Lutcher was born in Lake Charles, Louisiana, on October 15, 1912. She was the oldest daughter of 15 children to Isaac and Suzie Lutcher. Her parents were both musicians, as her father was a bass player, and her mother was a church organist.
As a young girl, Lutcher received piano lessons. Her father formed a family band, and she contributed as the primary piano player.
At age 12, she played with Ma Rainey; Rainey’s regular pianist fell ill and had to be left behind in the previous town. Searching for a temporary replacement in Lake Charles, one of the neighbors told her there was a little girl who played in church.
In 1933, she joined the Southern Rhythm Boys, writing their arrangements and touring on the road with them. In 1935, she moved to Los Angeles, where she married Leonel Lewis. She began to both sing and play swing piano in small combos throughout the area. During this time, she started to develop her signature style.

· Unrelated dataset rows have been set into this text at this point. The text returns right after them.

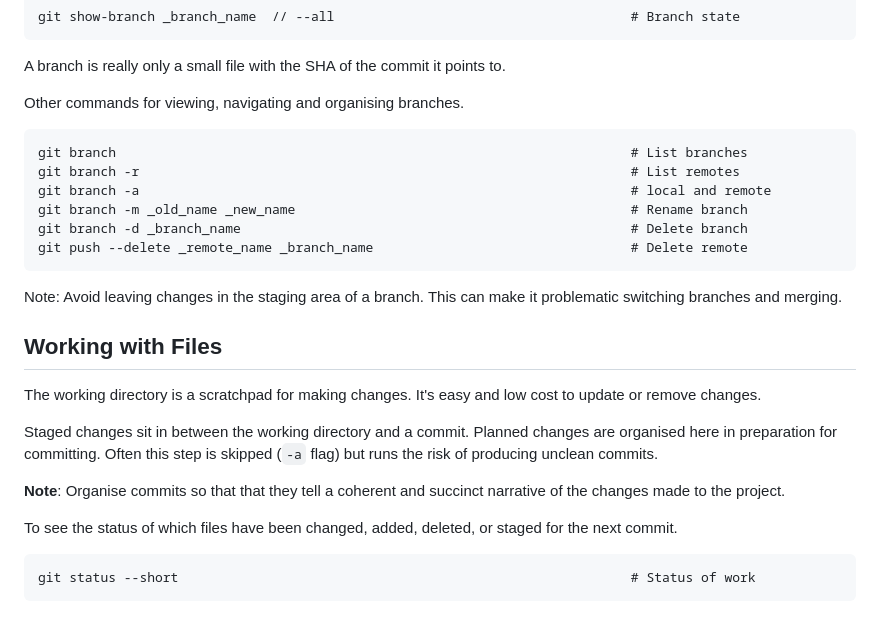
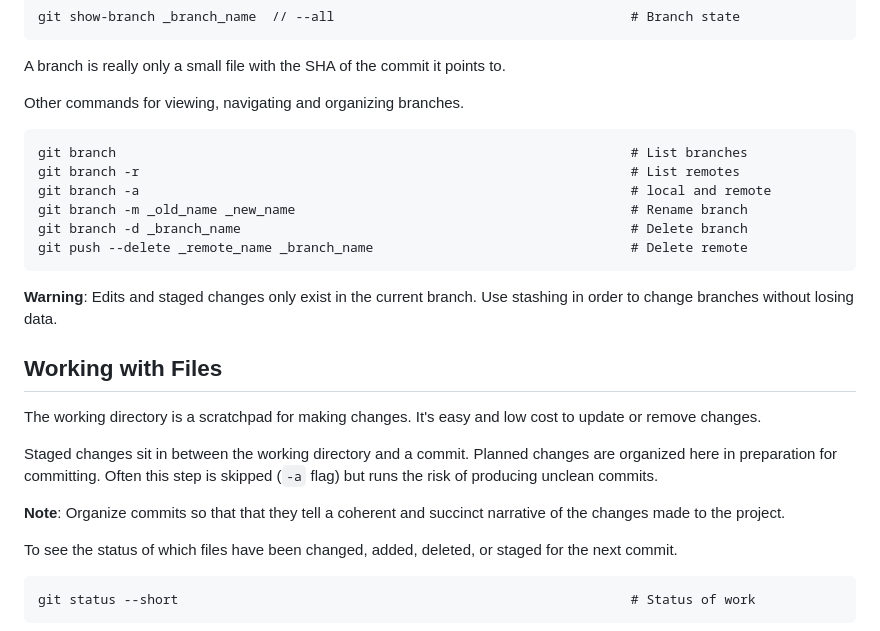
Before and after one commit to harro/harro.github.io, a Markdown page: git.md, the part around the change printed below. GitHub-like rendering.

```diff
--- a/git.md
+++ b/git.md
@@ -100,7 +109,7 @@ The `branch` command can also show this.
 
 A branch is really only a small file with the SHA of the commit it points to.
 
-Other commands for viewing, navigating and organising branches.
+Other commands for viewing, navigating and organizing branches.
 
     git branch                                                                  # List branches
     git branch -r                                                               # List remotes
@@ -109,8 +118,8 @@ Other commands for viewing, navigating and organising branches.
     git branch -d _branch_name                                                  # Delete branch
     git push --delete _remote_name _branch_name                                 # Delete remote
 
-Note: Avoid leaving changes in the staging area of a branch. This can make
-it problematic switching branches and merging.
+**Warning**: Edits and staged changes only exist in the current branch. Use
+stashing in order to change branches without losing data.
 
 ## Working with Files
 
@@ -118,10 +127,10 @@ The working directory is a scratchpad for making changes. It's easy and low
 cost to update or remove changes.
 
 Staged changes sit in between the working directory and a commit. Planned
-changes are organised here in preparation for committing. Often this step is
+changes are organized here in preparation for committing. Often this step is
 skipped (`-a` flag) but runs the risk of producing unclean commits.
 
-**Note**: Organise commits so that that they tell a coherent and succinct
+**Note**: Organize commits so that that they tell a coherent and succinct
 narrative of the changes made to the project.
 
 To see the status of which files have been changed, added, deleted, or staged
```
Also changed, not shown: other parts of git.md (+70 -13 lines).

Despite her immense talent, she was not widely known until 1947, when she decided to perform in the March of Dimes talent show at Hollywood High School. The show was broadcast on the radio, and her performance caught the ear of Dave Dexter, a scout for Capitol Records.

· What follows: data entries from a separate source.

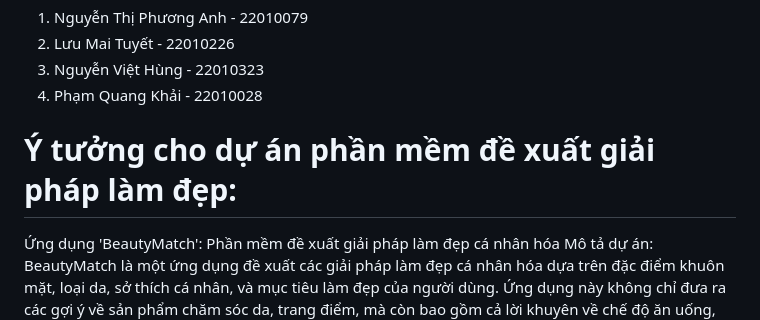
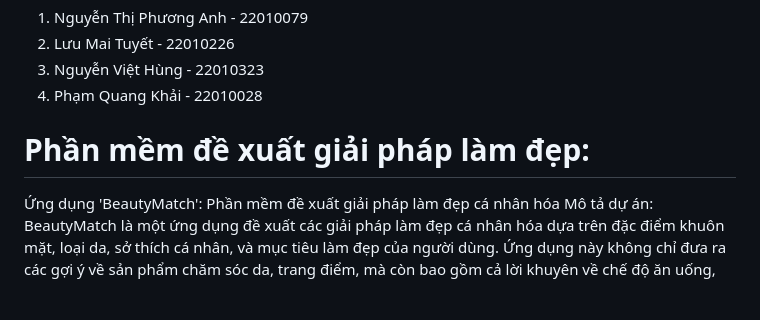
Before and after one commit to ngnhonk/BeautyMatch, a Markdown page: README.md, the part around the change. GitHub-like rendering; blank space fills up the shorter version.

```diff
--- a/README.md
+++ b/README.md
@@ -6,7 +6,7 @@
 3. Nguyễn Việt Hùng - 22010323
 4. Phạm Quang Khải - 22010028
 
-# Ý tưởng cho dự án phần mềm đề xuất giải pháp làm đẹp:
+# Phần mềm đề xuất giải pháp làm đẹp:
 Ứng dụng 'BeautyMatch': Phần mềm đề xuất giải pháp làm đẹp cá nhân hóa
 Mô tả dự án:
 BeautyMatch là một ứng dụng đề xuất các giải pháp làm đẹp cá nhân hóa dựa trên đặc điểm khuôn mặt, loại da, sở thích cá nhân, và mục tiêu làm đẹp của người dùng. Ứng dụng này không chỉ đưa ra các gợi ý về sản phẩm chăm sóc da, trang điểm, mà còn bao gồm cả lời khuyên về chế độ ăn uống, thói quen sinh hoạt để tối ưu hóa kết quả làm đẹp.
```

She made several records with Capitol records. Her first hit single, “Hurry On Down,” was number two on the R&B charts. Her next hit, “He’s A Real Gone Guy,” went to number two on the R&B charts and number 15 on the pop charts.
The following year, she had a string of R&B hits, including “Fine Brown Frame.” She wrote most of her songs and was able to retain publishing rights for her work, which was uncommon for African American artists at the time.

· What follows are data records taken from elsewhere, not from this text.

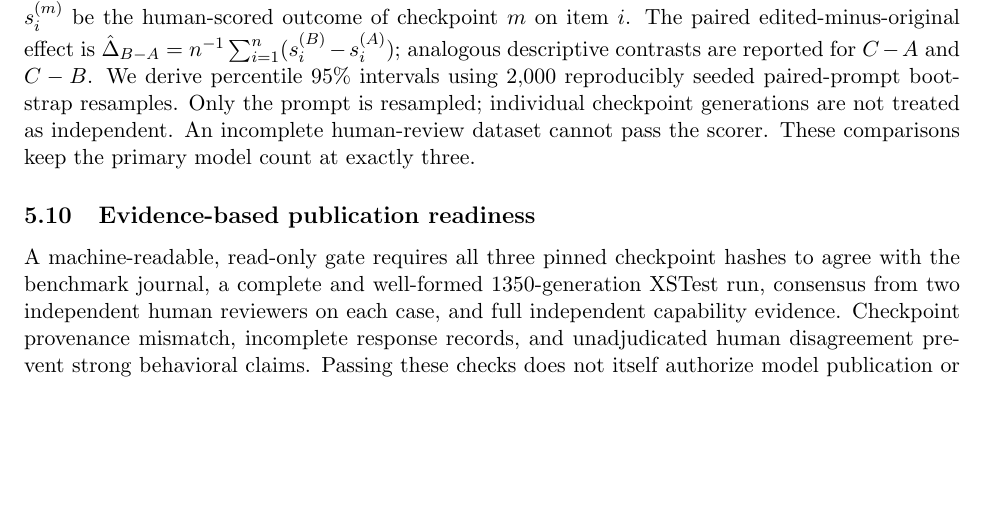
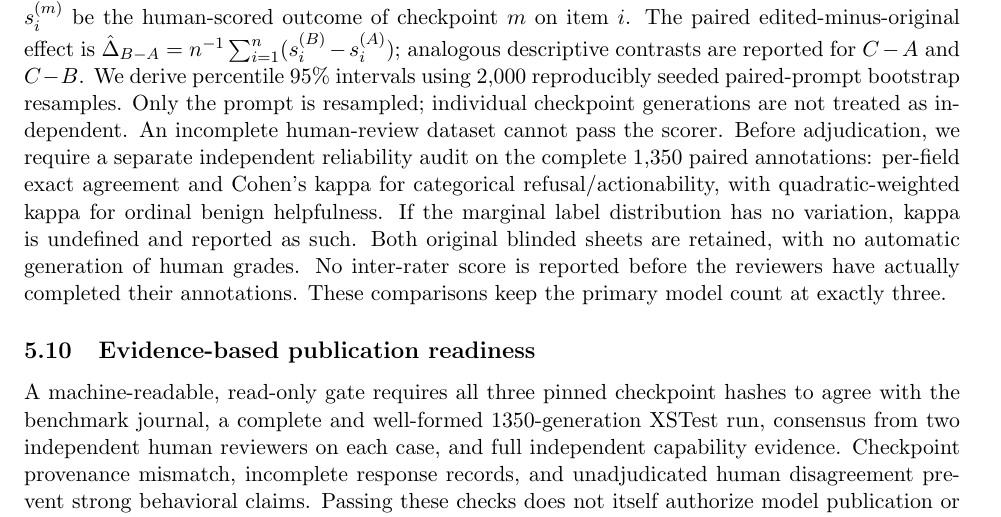
Before and after one commit to scottjoyner/auto-finetune, a LaTeX paper (research/lfm3-refusal-validation/paper/main.tex): part of page 6 of 7, cut so that both start at the same text, the shorter picture padded with empty space. Compiled offline with pdfLaTeX.

Commit message:
docs: preregister independent reviewer agreement before adjudication

```diff
--- a/research/lfm3-refusal-validation/paper/main.tex
+++ b/research/lfm3-refusal-validation/paper/main.tex
@@ -328,8 +328,17 @@ reported for $C-A$ and $C-B$. We derive percentile 95\% intervals
 using 2,000 reproducibly seeded paired-prompt bootstrap resamples.
 Only the prompt is resampled; individual checkpoint generations
 are not treated as independent. An incomplete human-review
-dataset cannot pass the scorer. These comparisons keep the
-primary model count at exactly three.
+dataset cannot pass the scorer. Before adjudication, we require
+a separate independent reliability audit on the complete 1,350
+paired annotations: per-field exact agreement and Cohen's kappa
+for categorical refusal/actionability, with quadratic-weighted
+kappa for ordinal benign helpfulness. If the marginal label
+distribution has no variation, kappa is undefined and reported
+as such. Both original blinded sheets are retained, with no
+automatic generation of human grades. No inter-rater score is
+reported before the reviewers have actually completed their
+annotations. These comparisons keep the primary model count
+at exactly three.
 
 \subsection{Evidence-based publication readiness}
 A machine-readable, read-only gate requires all three pinned checkpoint
```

Over time, Lutcher started to lose her appeal with the record-buying public, which led Capitol to drop her in 1952. By 1957, she had joined the board of the Los Angeles Musicians Union and continued to perform from time to time until the 1990s, under the management of Alan Eichler She also starred in her own TV special on PBS, “Nellie,” and recorded a one-hour concert for the NPR series “Piano Jazz.”
Nellie Lutcher died in 2007, she was 94.